It’s an album with strong Irish touchstones woven through the lyrics – and yet these are framed within the soundtrack of a dusty western: it couldn’t sound more like lost souls wandering through an endless American desert. Maybe it’s the influence of guests musicians such as Howe Gelb.

So when the song ‘Fugitive Moon‘ speaks of “standing where the Boyne flows / who knows where the time goes?” it’s with a lonesome vocal which vibrates to the echoes of distant drumming rolling across a vast and empty plain of drumming, with plaintive stabs of harmonica just adding to the unsettling sense of isolation. Open spaces are a recurring theme – although the upbeat and decorated with brass notes ‘Wilderness‘ takes a celebration of solitary exploration and marries it to a spiritual awakening “then comes a voice from above telling me to begin again and I have no choice but to heed the call and get up again“. It’s a song that’s one part Lee Hazelwood mixed with a baroque sensibility stirred in from sixties songwriters like Harry Nilsson, indeed the opening bars echo his ‘Sister Marie‘. There’s more of a sixties alternative-folk feel to the pleasantly strange and opaque ‘Hope Machine‘ which, without batting an eyelid, twists itself into knots of contradiction “do you know how frail the hope machine? Not frail, the hope machine“. It’s like the camp fire ramblings of a sunstroke victim somewhere out near Death Valley.
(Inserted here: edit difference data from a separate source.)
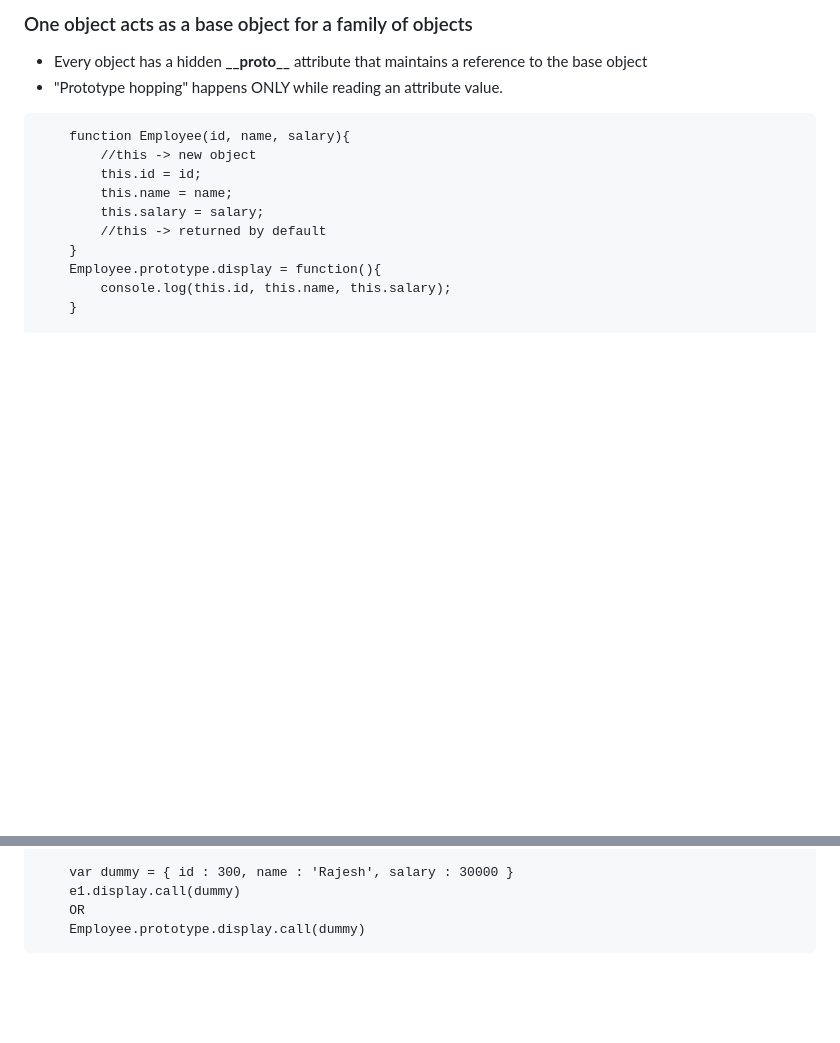
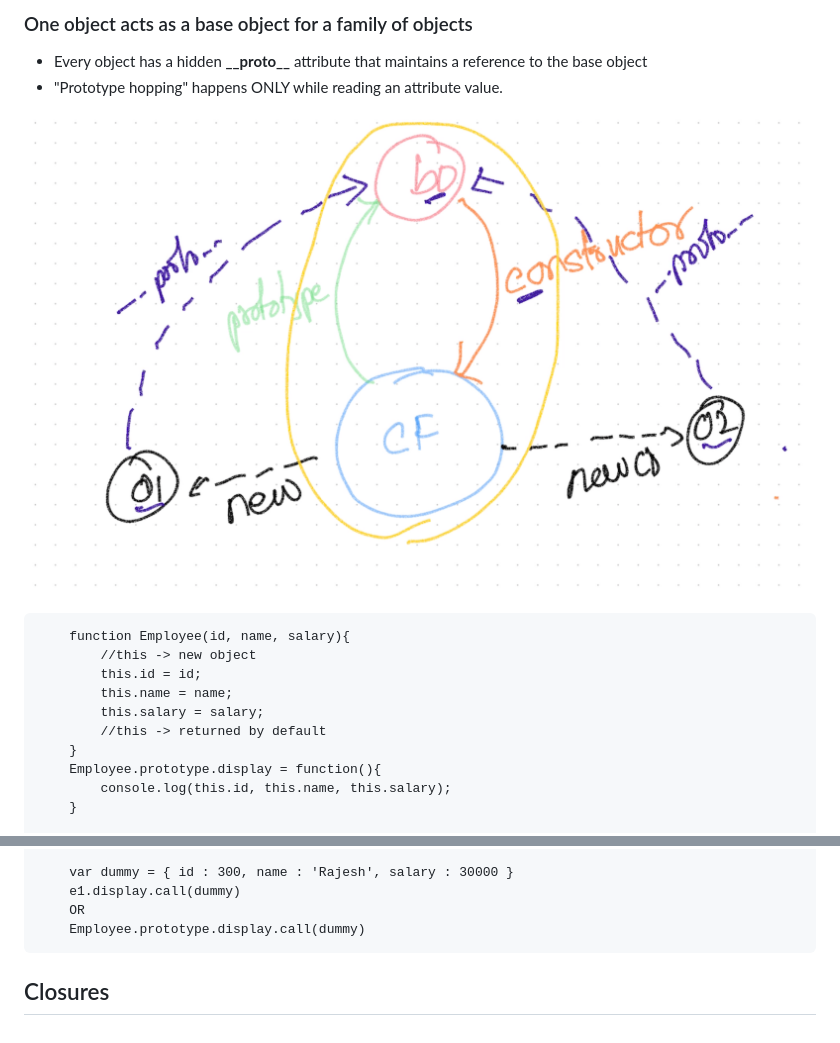
Before and after one commit to tkmagesh/Ellucian-TypeScript-May-2023, a Markdown page: Day-01/01-intro.md, 2 parts joined by grey strips. GitHub-like rendering; pictures changed too: Day-01/prototypal-inheritance.png (added); blank space fills up the shorter version.

````diff
--- a/Day-01/01-intro.md
+++ b/Day-01/01-intro.md
@@ -231,6 +231,8 @@ Whenever a function is invoked, there 2 implicit values that are passed to the f
 - Every object has a hidden  **\_\_proto\_\_**  attribute that maintains a reference to the base object
 - "Prototype hopping" happens ONLY while reading an attribute value.
 
+![image Inheritance](./prototypal-inheritance.png)
+
 ```
     function Employee(id, name, salary){
         //this -> new object
@@ -254,3 +256,5 @@ Whenever a function is invoked, there 2 implicit values that are passed to the f
     OR
     Employee.prototype.display.call(dummy)
 ```
+
+## Closures ##
````
Also changed, not shown: 1 other file.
Not surprisingly there’s a touch of Dylan influence on the album as well – all those years in the band have clearly left their mark on Tony Garnier – the tentative, haunted, banjo on ‘Venus‘ has surely been lifted whole from ‘Scarlet Town‘ – but it’s just a borrowing and after all isn’t that the true folk way? It’s an eerie song, with the ghostly banjo counterpointed by a spectral scratch of fiddle – it sounds ageless and threatening, less a love song than the premeditation before the enactment of a murder ballad. There’s a similar sense of unease to the opening and half the title track ‘After the Fire‘ – which may roll along like it wants to break out and rock like the Everly Brothers but is about real loss and grief from an actual fire, rather than an allusion to an emotional state: “after the fire they found ashes near the wheel / at the grief seminar they said ‘your loss is real’ after the fire“. There’s some closure with the album closer and other half of the title track ‘After the Rain‘ whose soft folk-rocking acts as something of a calming balm after an emotionally intense and richly rewarding album.

The Lost Brothers make loneliness, solitude, heartache and pain sound great
8/10
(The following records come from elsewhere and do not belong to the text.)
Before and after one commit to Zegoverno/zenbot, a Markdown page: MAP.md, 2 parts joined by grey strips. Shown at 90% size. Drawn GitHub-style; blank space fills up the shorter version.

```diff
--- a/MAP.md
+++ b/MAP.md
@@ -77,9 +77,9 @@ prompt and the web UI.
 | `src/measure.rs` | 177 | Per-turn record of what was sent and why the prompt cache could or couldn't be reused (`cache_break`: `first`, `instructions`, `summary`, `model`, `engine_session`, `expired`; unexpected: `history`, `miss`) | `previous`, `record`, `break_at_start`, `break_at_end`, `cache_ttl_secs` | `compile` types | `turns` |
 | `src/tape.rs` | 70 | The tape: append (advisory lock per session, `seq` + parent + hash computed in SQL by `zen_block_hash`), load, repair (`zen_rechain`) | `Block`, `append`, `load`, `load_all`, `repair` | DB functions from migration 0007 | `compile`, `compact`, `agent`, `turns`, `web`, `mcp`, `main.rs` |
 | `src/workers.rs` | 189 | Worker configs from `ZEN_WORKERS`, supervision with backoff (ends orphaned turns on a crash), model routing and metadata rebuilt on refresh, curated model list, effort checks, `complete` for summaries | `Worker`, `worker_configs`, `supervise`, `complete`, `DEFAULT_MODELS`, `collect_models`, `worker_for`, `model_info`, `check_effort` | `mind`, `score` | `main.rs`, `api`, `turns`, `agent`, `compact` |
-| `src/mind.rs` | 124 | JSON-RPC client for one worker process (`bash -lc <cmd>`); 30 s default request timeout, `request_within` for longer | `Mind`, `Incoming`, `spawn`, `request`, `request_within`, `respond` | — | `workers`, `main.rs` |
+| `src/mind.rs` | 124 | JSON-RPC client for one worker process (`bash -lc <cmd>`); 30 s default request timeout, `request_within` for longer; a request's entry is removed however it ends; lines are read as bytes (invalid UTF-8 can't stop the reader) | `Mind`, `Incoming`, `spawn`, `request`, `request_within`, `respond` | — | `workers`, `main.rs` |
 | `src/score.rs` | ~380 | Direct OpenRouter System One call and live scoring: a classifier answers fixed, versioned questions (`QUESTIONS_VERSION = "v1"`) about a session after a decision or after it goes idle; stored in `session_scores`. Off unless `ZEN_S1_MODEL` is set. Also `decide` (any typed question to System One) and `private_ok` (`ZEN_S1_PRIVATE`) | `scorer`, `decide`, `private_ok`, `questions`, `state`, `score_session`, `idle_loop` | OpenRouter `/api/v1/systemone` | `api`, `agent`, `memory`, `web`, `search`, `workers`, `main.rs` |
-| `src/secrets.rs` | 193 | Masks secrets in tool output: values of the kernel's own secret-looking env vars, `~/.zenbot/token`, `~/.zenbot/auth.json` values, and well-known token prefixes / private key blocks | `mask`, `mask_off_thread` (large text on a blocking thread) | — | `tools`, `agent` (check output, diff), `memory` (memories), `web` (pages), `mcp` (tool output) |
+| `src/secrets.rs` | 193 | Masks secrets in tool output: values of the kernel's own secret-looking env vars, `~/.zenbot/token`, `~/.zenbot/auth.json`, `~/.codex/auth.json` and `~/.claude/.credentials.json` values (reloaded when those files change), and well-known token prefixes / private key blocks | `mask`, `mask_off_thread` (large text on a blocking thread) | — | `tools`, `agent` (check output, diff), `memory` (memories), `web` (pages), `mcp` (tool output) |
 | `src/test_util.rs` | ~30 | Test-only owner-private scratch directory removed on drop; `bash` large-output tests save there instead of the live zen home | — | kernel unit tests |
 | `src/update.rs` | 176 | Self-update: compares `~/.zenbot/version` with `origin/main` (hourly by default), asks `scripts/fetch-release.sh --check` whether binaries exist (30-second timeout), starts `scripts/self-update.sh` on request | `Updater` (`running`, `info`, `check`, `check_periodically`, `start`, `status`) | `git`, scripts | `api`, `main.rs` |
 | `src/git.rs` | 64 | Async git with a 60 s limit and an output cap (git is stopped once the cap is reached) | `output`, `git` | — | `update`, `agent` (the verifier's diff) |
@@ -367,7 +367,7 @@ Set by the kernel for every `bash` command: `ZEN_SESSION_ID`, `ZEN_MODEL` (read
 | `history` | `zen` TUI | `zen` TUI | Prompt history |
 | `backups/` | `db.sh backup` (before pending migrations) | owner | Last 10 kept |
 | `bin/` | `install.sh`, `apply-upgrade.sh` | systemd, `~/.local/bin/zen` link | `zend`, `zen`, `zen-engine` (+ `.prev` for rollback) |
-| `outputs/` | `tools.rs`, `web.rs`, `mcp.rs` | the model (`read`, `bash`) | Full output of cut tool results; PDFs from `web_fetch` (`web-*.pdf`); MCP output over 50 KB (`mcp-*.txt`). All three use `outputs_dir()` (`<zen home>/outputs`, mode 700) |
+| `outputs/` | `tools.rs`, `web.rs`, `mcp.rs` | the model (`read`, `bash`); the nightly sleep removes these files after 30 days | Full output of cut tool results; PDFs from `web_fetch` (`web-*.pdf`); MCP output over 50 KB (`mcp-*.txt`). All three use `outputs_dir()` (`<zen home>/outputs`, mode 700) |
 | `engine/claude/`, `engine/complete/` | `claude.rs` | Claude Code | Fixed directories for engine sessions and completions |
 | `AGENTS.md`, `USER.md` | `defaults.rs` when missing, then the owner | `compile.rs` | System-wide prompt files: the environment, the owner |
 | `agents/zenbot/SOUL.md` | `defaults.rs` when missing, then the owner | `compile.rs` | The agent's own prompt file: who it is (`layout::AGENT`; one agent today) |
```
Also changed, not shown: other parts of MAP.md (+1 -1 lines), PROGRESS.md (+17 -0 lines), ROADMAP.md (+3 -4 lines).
Author: Jonathan Aird

Sure, I could climb high in a tree, or go to Skye on my holiday. I could be happy. All I really want is the excitement of first hearing The Byrds, the amazement of decades of Dylan's music, or the thrill of seeing a band like The Long Ryders live. That's not much to ask, is it?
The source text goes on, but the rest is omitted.